The Bavarian city of Munich, centre of southern Germany, is one of the country's favourite tourist destinations, offering a unique combination of modern flair and traditional charm, all mixed together with a heavy helping of Gemutlichkeit, the special German term for hearty, happy, healthy togetherness.
Munich sunset © Polybert49
Traditionally the city, famous for its breweries and beer halls, conjures up images of jolly red-cheeked men in lederhosen downing steins of beer served by buxom, blonde waitresses. There is plenty of this sort of fun to be had, but Munich and the Bavarian region has plenty more to recommend it to visitors than the excellent beer. The city has numerous great museums, art treasures, hi-tech industries and gems of Gothic and Baroque architecture. It is also the gateway to the Bavarian Alps, drawing winter sports enthusiasts from near and far.
Munich itself was founded in 1158 on the River Isar, and acquired its name, Munchen (home of the monks) from its first monastery. It was the monks that started the beer brewing tradition for which the city is now world famous, particularly since it started celebrating an annual beer festival in 1810. Today about six million people visit the Oktoberfest every year, and consume more than five and a half million litres of beer during its two-week run.

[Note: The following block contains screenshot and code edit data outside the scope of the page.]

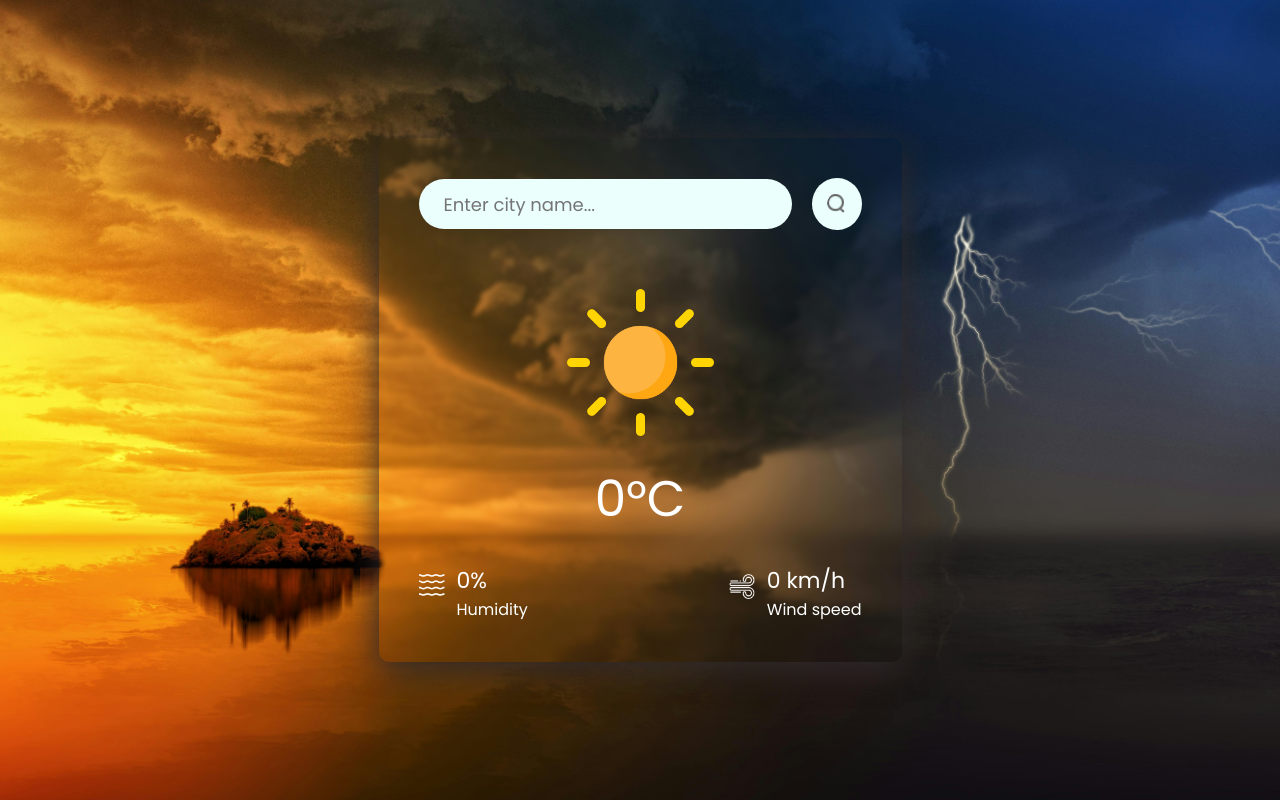
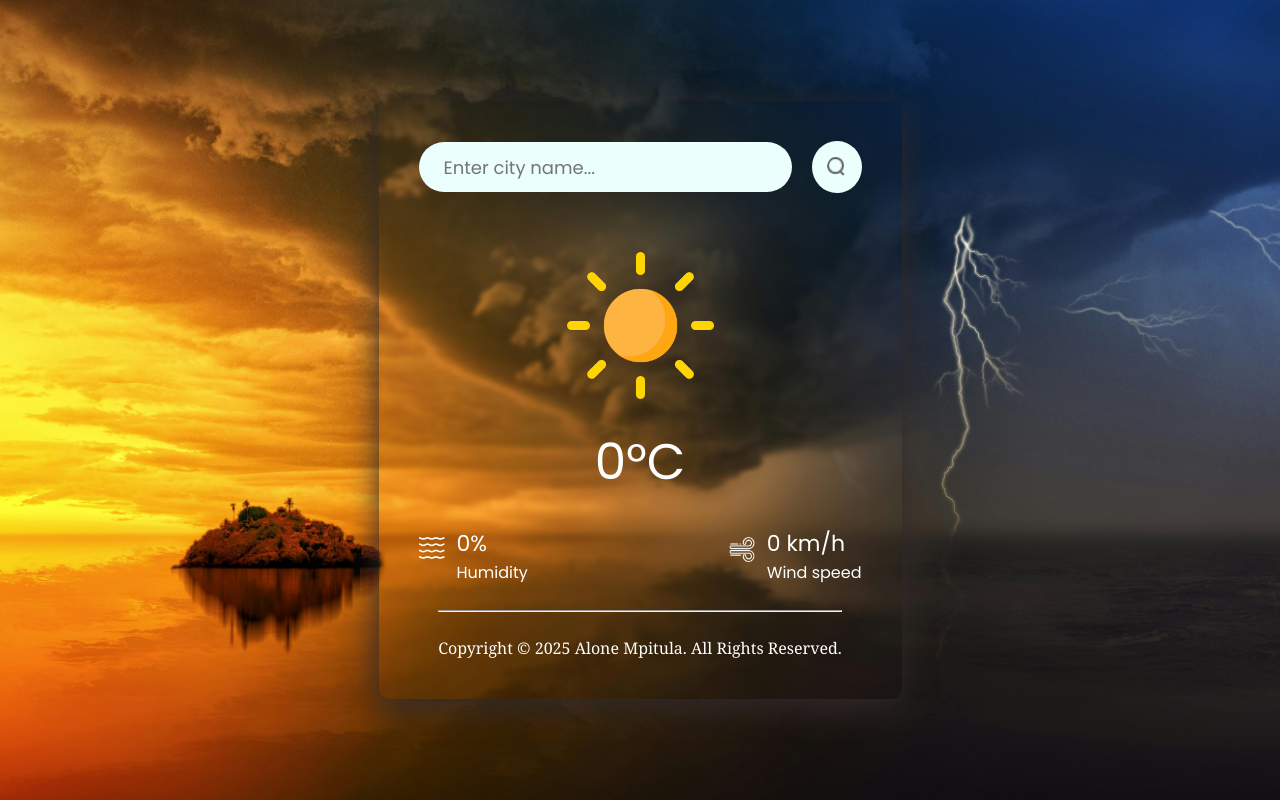
Before and after one commit to Mpitula/Weather-App, a React (Vite) app: page / in a window 1280 px wide. Built offline with nearby package versions, Linux system fonts and the light colour scheme.

Commit message:
update ReadMe

```diff
--- a/src/Components/Weather.css
+++ b/src/Components/Weather.css
@@ -73,3 +73,9 @@
   width: 26px;
   margin-top: 10px;
 }
+
+footer p{
+  color:white;
+  font-family: Georgia, 'Times New Roman', Times, serif;
+  font-size: 16px;
+}
--- a/src/Components/Weather.jsx
+++ b/src/Components/Weather.jsx
@@ -77,7 +77,12 @@ const Weather = () => {
           value={city}
           onChange={(e) => setCity(e.target.value)}
         />
-        <img src={search_icon} alt="search" onClick={search} className="search-icon" />
+        <img
+          src={search_icon}
+          alt="search"
+          onClick={search}
+          className="search-icon"
+        />
       </div>
 
       {weatherData && (
@@ -103,6 +108,12 @@ const Weather = () => {
           </div>
         </>
       )}
+      <footer>
+        <br />
+        <hr />
+        <br />
+        <p>Copyright &#169; 2025 Alone Mpitula. All Rights Reserved.</p>
+      </footer>
     </div>
   );
 };
```
Also changed, not shown: src/assets/Screenshot 2025-03-12 174619.png (added), 1 other file (tests, documents, lock files or other folders).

Travel Guide powered by Word Travels, copyright © 2020 Globe Media Ltd. All rights reserved. By its very nature much of the information in this guide is subject to change at short notice and travellers are urged to verify information on which they're relying with the relevant authorities. Neither Globe Media nor The Global Travel Group can accept any responsibility for any loss or inconvenience to any person as a result of information contained above.